While not a legally binding document, it draws from international law, norms and standards on the right to food.
As a country, the question we need to ask ourselves is how will we use the Guidelines firstly to raise awareness and secondly to hold government accountable?
Considering some of the developments on the right to food in Africa, we note that South Africa, Kenya, the Ivory Coast and Niger have already given direct constitutional protection to the right to food, while reform processes are underway in Nigeria, and Zambia.
The 2011 Zanzibar Food Security and Nutrition Act affirms the obligations to respect, protect and fulfill the right to food and establishes a National Food Security and Nutrition Council, as well as mainstreaming food security into various sectoral policies.
Uganda, Malawi, Mozambique, Senegal and Mali have adopted, or are in the process of adopting, framework legislation for agriculture, food and nutrition that enshrines rights-based principles of entitlements and access to food.
In terms of developments within our legal system; the South African High Court ordered a revision of the Marine Living Resources Act and the creation of the Small-Scale Fisheries Policy to ensure the socio-economic rights of small-scale fishers (2012). This is a significant achievement which we must applaud.
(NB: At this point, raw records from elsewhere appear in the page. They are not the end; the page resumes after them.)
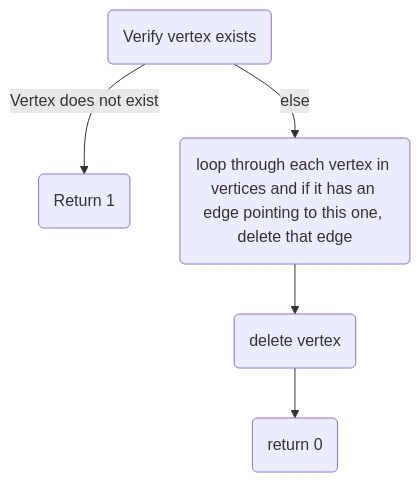
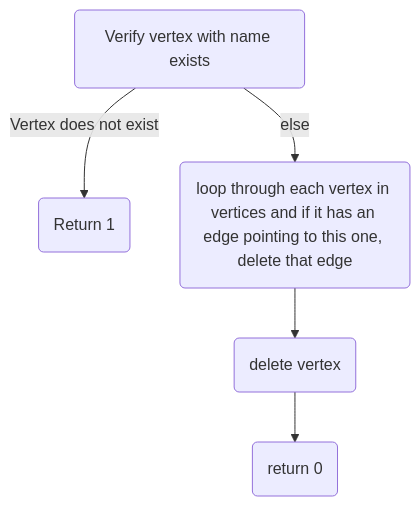
One commit to Badwolf369/CS260 changed the second of 4 diagrams in Final Project/README.md. Above: the diagram before and after it, drawn with Mermaid. The commit also changed other lines of this file and 3 other files, not shown here.

```diff
--- a/Final Project/README.md
+++ b/Final Project/README.md
@@ -44,5 +44,5 @@
 <div class="mermaid">
      graph TD
-    a(Verify vertex exists)--Vertex does not exist-->b(Return 1)
+    a(Verify vertex with name exists)--Vertex does not exist-->b(Return 1)
     a--else-->c(loop through each vertex in vertices and if it has an edge pointing to this one, delete that edge)-->d(delete vertex)-->e(return 0)
 </div>
```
The African Commission on Human and Peoples’ Rights and the ECOWAS Court of Justice ECOWAS ruled in 2012 that Nigeria violated the right to food of the Ogoni people by failing to protect their land from environmental damage in the Niger delta.
The High Court of Uganda ordered in 2013 that compensation be paid to 2,041 individuals who had been evicted from their land in 2001 after the Government sold the land to foreign investors for a coffee plantation.
We look to other examples in Africa and the world to measure ourselves against and despite the vast achievements we have made in food security over the past twenty years; not every citizen in South Africa has fully enjoyed the right to food.
As we celebrate 20 years of political freedom and Human Rights month, we should take stock of how far we have come as a nation to ensure the rights, including the Right to Food are realized.
Adv. Lawrence Mushwana is the Chairperson of the SA Human Rights Commission. This is an edited version of his speech delivered at the launch of Right To Food campaign as part of Human Rights Month on Thursday in Johannesburg.